The committee then moved on to discuss Lin’s (Bath Councillor) questions and dealt with these by a quick show of hands as to how many had seen the UNPRI online videos of their recent conference (3-4) and how many had read the six principles of institutional investing (10 hands).
The committee next turned to the voting records of investment managers at AGMs. Normally investors vote with management (the logic being why own a company unless you like what management are doing!) but sometimes they vote against. The APF votes against a bit more than average which is good. Richard Orton (unison rep on the Committee) challenged by referring to thermal coal and felt that the investment managers were in the hands of the big companies like Rio Tinto and nothing was changing. Steve Pearce (Bristol Councillor on the Committee) also echoed concerns using fossil fuel divestment as an example. The committee were disappointed that the presentation was just about figures rather than wider engagement by investment managers - not saying the RI annual report is brilliant but some of them hadn’t read it all as it details the engagement done on behalf of the fund.
An item detailing the Government’s proposals to encourage pooled arrangements whereby pension funds joined together to reduce overheads and make economies of scale prompted a discussion. It was agreed that APF staff could continue to explore possible options. This could potentially have an impact on our campaign in that governance/decision making could be given to another pension committee. Although it will take at least a few years to happen so definitely not a reason to stop our campaign.
Finally we came to the presentation of the report introducing the RI scoping document. Liz explained that the £25k costs of conducting the review had not been budgeted for. When challenged whether this was enough money she responded that Mercer already had experience in this area of work and were confident that they could produce what was required within the costs. Steve commented that given this then surely they should complete well within the 12 months.
When opened up to members a number of them were clearly in support of the concerns that we had raised over the year in relation to investment in fossil fuels and their impact on the climate.
· Comments were made by Ann Beresford (independent member of the Committee), Steve Pearce , Cherry Beath and Richard Orton that fossil fuels are becoming increasingly unattractive investment saying that in 40/50 years time there will be very limited use of fossil fuels. No one argued against the climate change being an important consideration.

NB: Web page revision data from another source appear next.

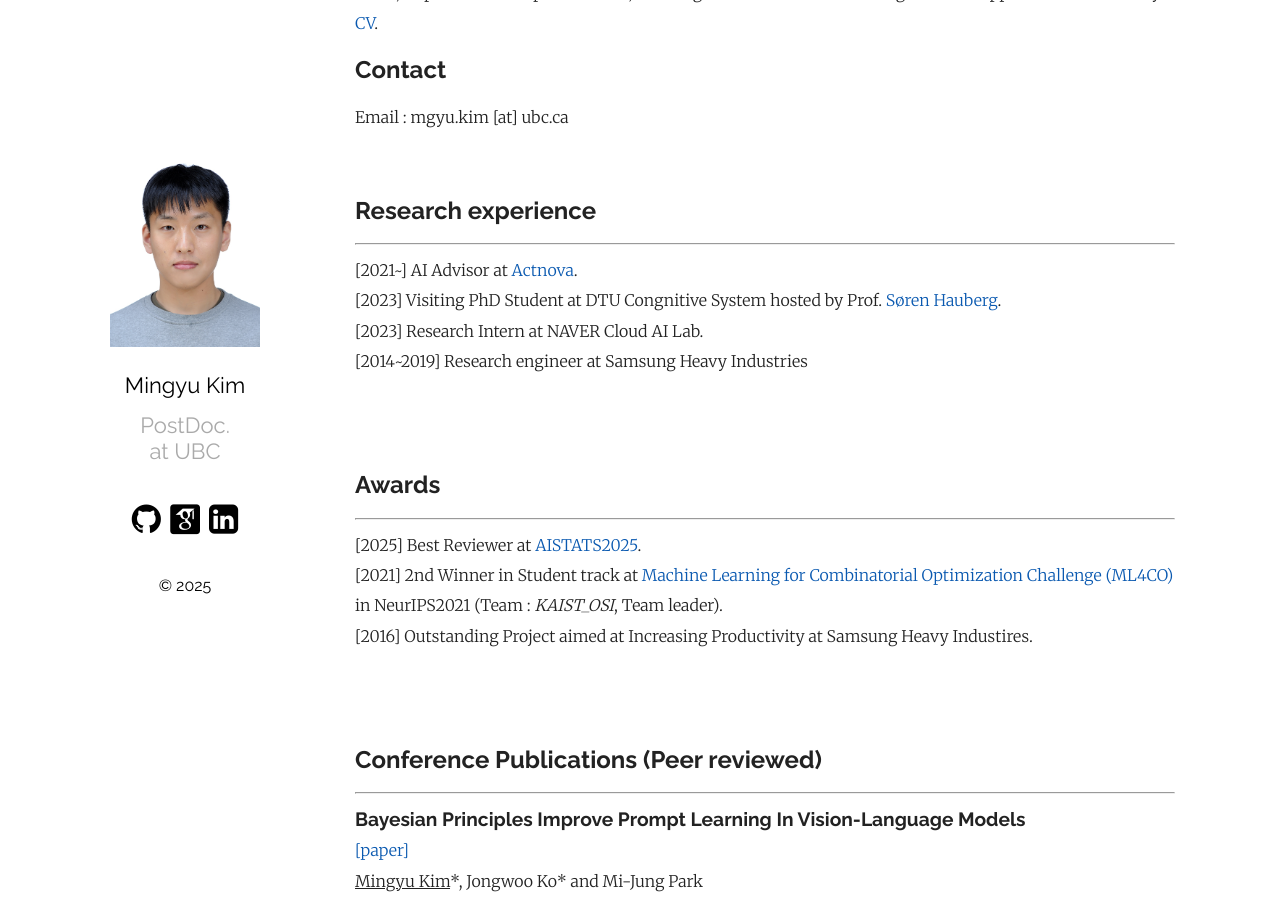
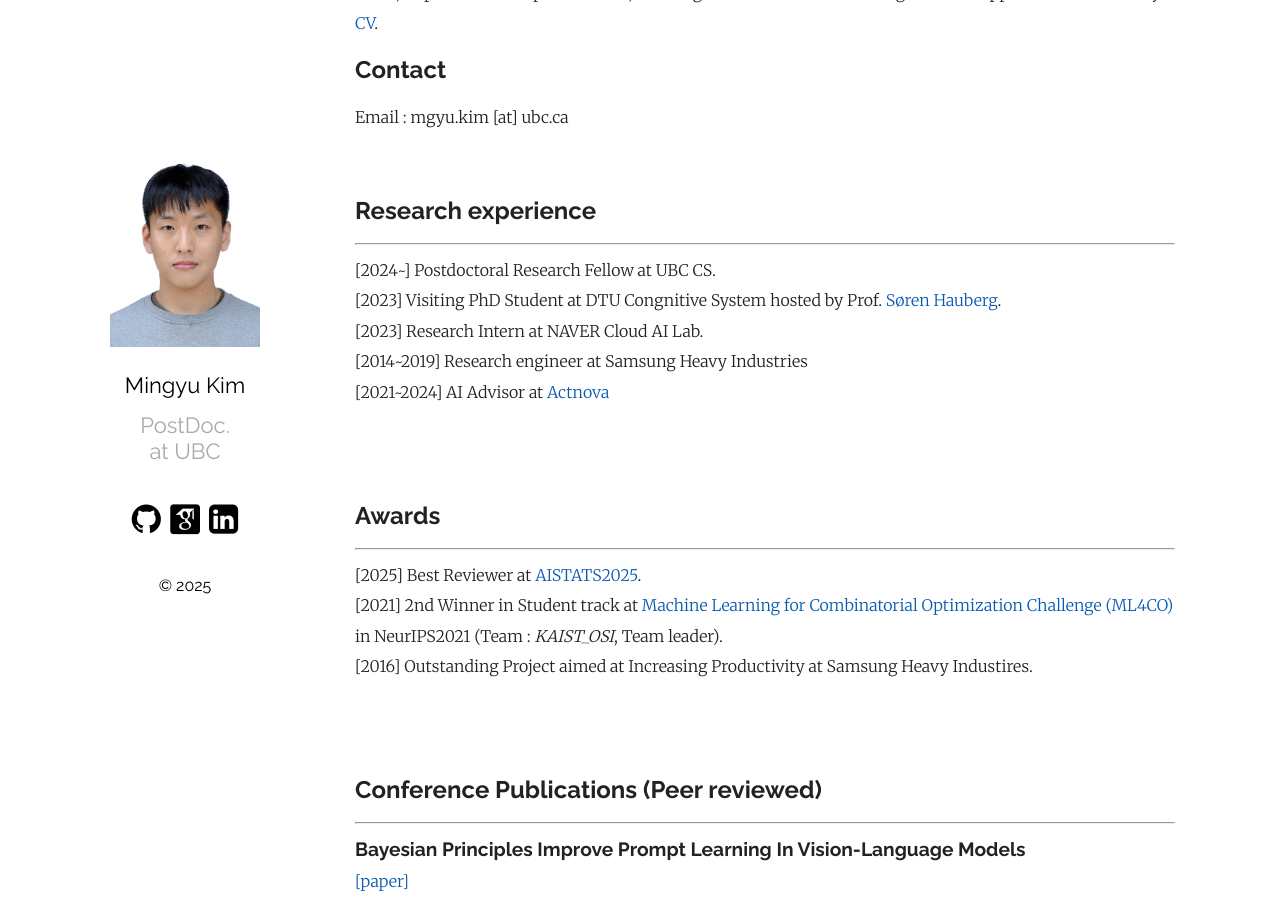
Before and after one commit to MingyuKim87/MingyuKim87.github.io, a Jekyll site: the page built from index.md, in a window 1280 px wide and 900 px high, scrolled down 316 px. Built offline with Jekyll 4.4.1, drawn with Linux system fonts in a browser that asks for light colours; some web fonts are replaced.

Commit message:
Update index.md

```diff
--- a/index.md
+++ b/index.md
@@ -17,10 +17,11 @@ Email : mgyu.kim [at] ubc.ca
 ## Research experience
 <hr>
 
-[2021~] AI Advisor at [Actnova].
+[2024~] Postdoctoral Research Fellow at UBC CS.
 [2023] Visiting PhD Student at DTU Congnitive System hosted by Prof. [Søren Hauberg][soren].
 [2023] Research Intern at NAVER Cloud AI Lab.
 [2014~2019] Research engineer at Samsung Heavy Industries
+[2021~2024] AI Advisor at [Actnova]
 
 
 <br/>
```
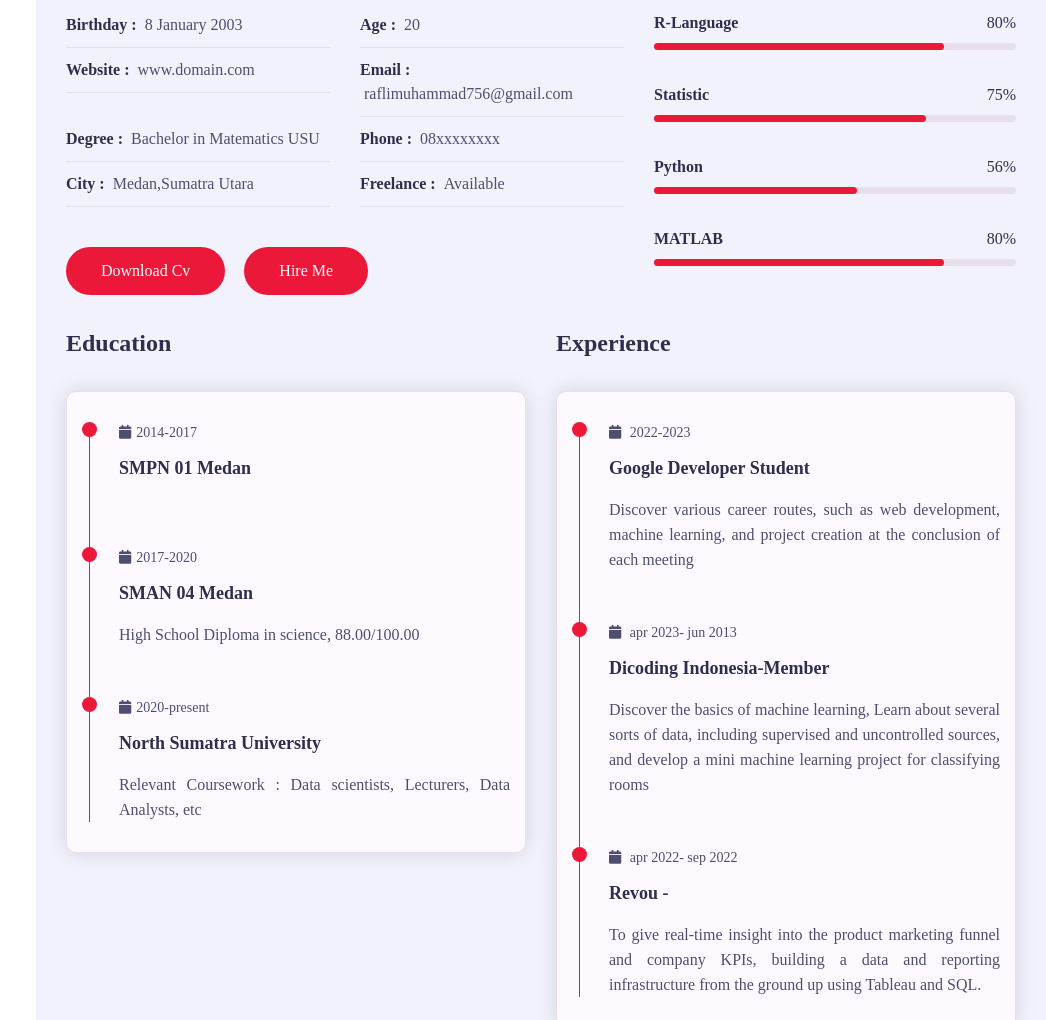
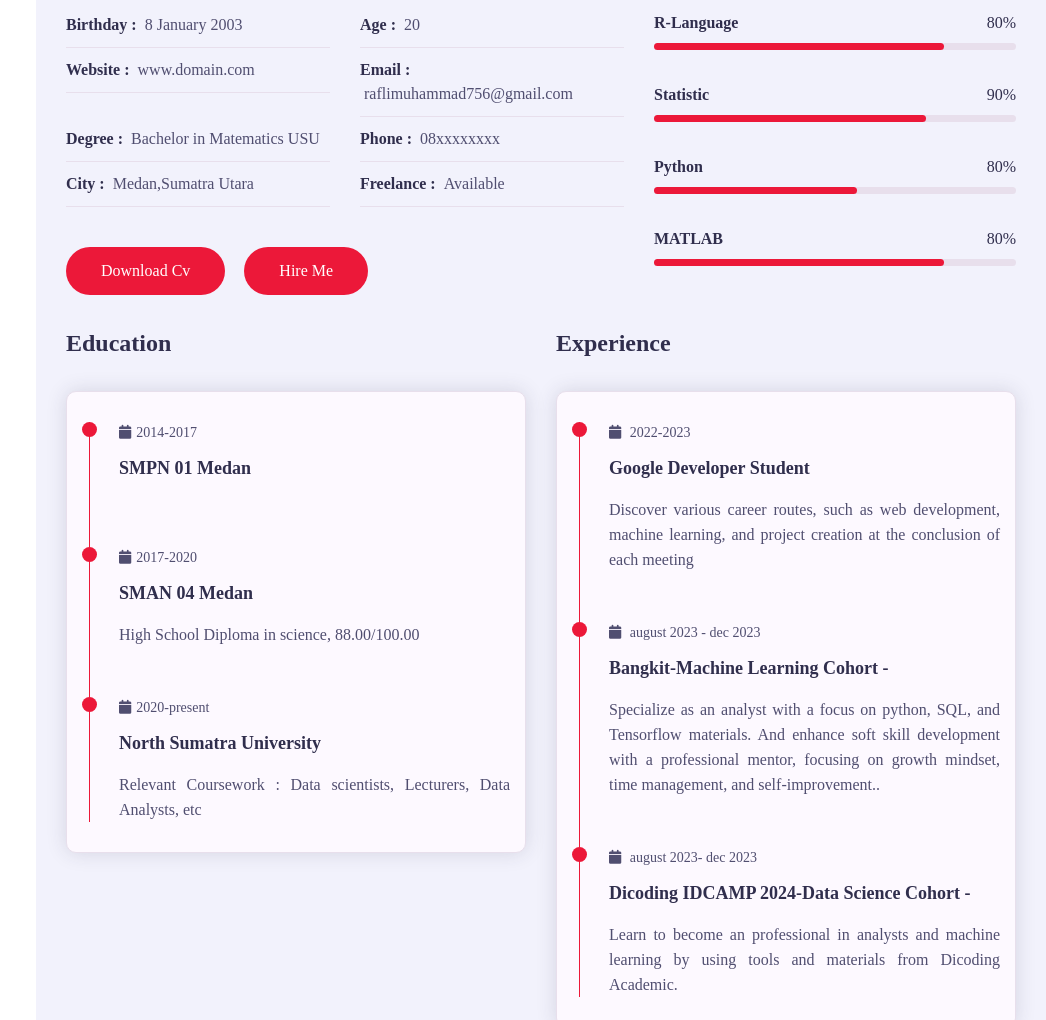
Before and after one commit to MuhammadRapli/portfolio.github.io, a plain HTML site: page index.html in a window 1280 px wide. Shown: the part 1143-2163 px from the top of the page, without its empty margins (234-1280 px from the left). Drawn offline with nearby package versions, Linux system fonts and the light colour scheme; a web font is replaced by a local one.

Commit message:
perbaikan file index html

```diff
--- a/index.html
+++ b/index.html
@@ -4,7 +4,7 @@
     <meta charset="UTF-8" />
     <meta http-equiv="X-UA-Compatible" content="IE=edge" />
     <meta name="viewport" content="width=, initial-scale=1.0" />
-    <title>Document</title>
+    <title>My Portfolio</title>
     <!-- css file -->
     <link rel="stylesheet" href="css/style.css" />
     <link rel="stylesheet" href="css/skins/color-1.css" />
@@ -23,7 +23,7 @@
       <!-- Aside Start -->
       <div class="aside">
         <div class="logo">
-          <a href="#"><span>A</span>tlas</a>
+          <a href="#"><span>S</span>cientist</a>
         </div>
         <div class="nav-toggler">
           <span></span>
@@ -129,14 +129,14 @@
                         <h5>Statistic</h5>
                         <div class="progress">
                           <div class="progress-in" style="width: 75%"></div>
-                          <div class="skill-percent">75%</div>
+                          <div class="skill-percent">90%</div>
                         </div>
                       </div>
                       <div class="skill-item padd-15">
                         <h5>Python</h5>
                         <div class="progress">
                           <div class="progress-in" style="width: 56%"></div>
-                          <div class="skill-percent">56%</div>
+                          <div class="skill-percent">80%</div>
                         </div>
                       </div>
                       <div class="skill-item padd-15">
@@ -194,18 +194,17 @@
                           <!-- Timeline item -->
                           <div class="timeline-item">
                             <div class="circle-dot"></div>
-                            <h3 class="timeline-date"><i class="fa fa-calendar"></i> apr 2023- jun 2013</h3>
-                            <h4 class="timeline-title">Dicoding Indonesia-Member</h4>
-                            <p class="timeline-text">Discover the basics of machine learning, Learn about several sorts of data, including supervised and uncontrolled sources, and
-                              develop a mini machine learning project for classifying rooms</p>
+                            <h3 class="timeline-date"><i class="fa fa-calendar"></i> august 2023 - dec 2023</h3>
+                            <h4 class="timeline-title">Bangkit-Machine Learning Cohort -</h4>
+                            <p class="timeline-text">Specialize as an analyst with a focus on python, SQL, and Tensorflow materials. And enhance soft skill development with a
+                              professional mentor, focusing on growth mindset, time management, and self-improvement..</p>
                           </div>
                           <!-- Timeline item -->
                           <div class="timeline-item">
                             <div class="circle-dot"></div>
-                            <h3 class="timeline-date"><i class="fa fa-calendar"></i> apr 2022- sep 2022</h3>
-                            <h4 class="timeline-title">revou -</h4>
-                            <p class="timeline-text">To give real-time insight into the product marketing funnel and company KPIs, building a data and reporting infrastructure from the
-                              ground up using Tableau and SQL.</p>
+                            <h3 class="timeline-date"><i class="fa fa-calendar"></i> august 2023- dec 2023</h3>
+                            <h4 class="timeline-title">Dicoding IDCAMP 2024-Data Science Cohort -</h4>
+                            <p class="timeline-text"> Learn to become an professional in analysts and machine learning by using tools and materials from Dicoding Academic.</p>
                           </div>
                         </div>
                       </div>
@@ -265,8 +264,8 @@
                   <div class="icon">
                     <i class="fa fa-code"></i>
                   </div>
-                  <h1><a href="https://smartblood.github.io" target="_blank">My First Web Design</a></h1>
-                  <p>Lorem ipsum dolor sit amet, consectetur adipisicing elit. Illum velit enim laboriosam.</p>
+                  <h1><a href="https://analystdicoding-g9eajm2pqwncxnxquxwcn9.streamlit.app/" target="_blank">My analyst Web </a></h1>
+                  <p>visualitation dashboard website to analyst and evaluate sales performance and understands which item are most purchased, and understands the customers behavior/pattern.</p>
                 </div>
               </div>
               <!-- service item End -->
```
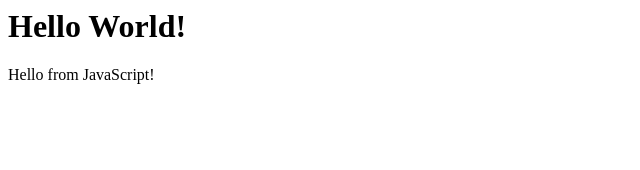
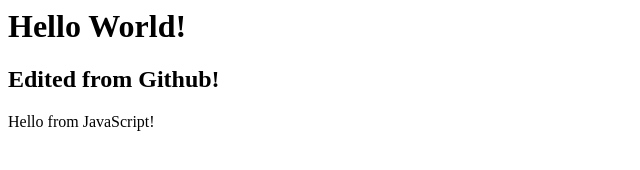
Before and after one commit to ps-student-3/ps-student-3.github.io, a plain HTML site: page index.html in a window 1280 px wide. Shown: the whole page, without its empty margins (0-640 px from the left). Drawn offline with Linux system fonts and the light colour scheme.

Commit message:
Update index.html

```diff
--- a/index.html
+++ b/index.html
@@ -1,6 +1,7 @@
 <html>
 <body>
 <h1>Hello World!</h1>
+  <h2>Edited from Github!</h2>
 <div id="content"></div>
 <script>
 let container = document.querySelector("#content");
```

· Several of them commented that the representations that have been made should be included in the scoping document. One councillor felt that on the scoping document needed to reflect all issues not just those that shouted the loudest. After some further debate it was agreed that the need for the review to examine fossil fuel divestment issues would be covered in the minutes and not in the scoping document.
The chair said that the review should include all the comments made by the public up until this meeting. This seemed to suggest that further representations to the committee on this matter would not be considered within the time frame of the review. This has led me to reflect that although we should have representation at future committees over the next 12 months there was no need for questions/ statements relating to fossil fuel divestment.
· In closing remarks Tony said looking at Joel and I that he was sure that we would hold the committee to account regarding inclusion of issues relating to fossil fuels.
It felt like because of our persistence and determination over the last year we had given the committee members permission to raise their concerns about fossil fuels which may well have been overlooked. It is becoming increasingly apparent that we are building a productive relationship with members of the committee and our concerns are being taken seriously.
Richard & Joel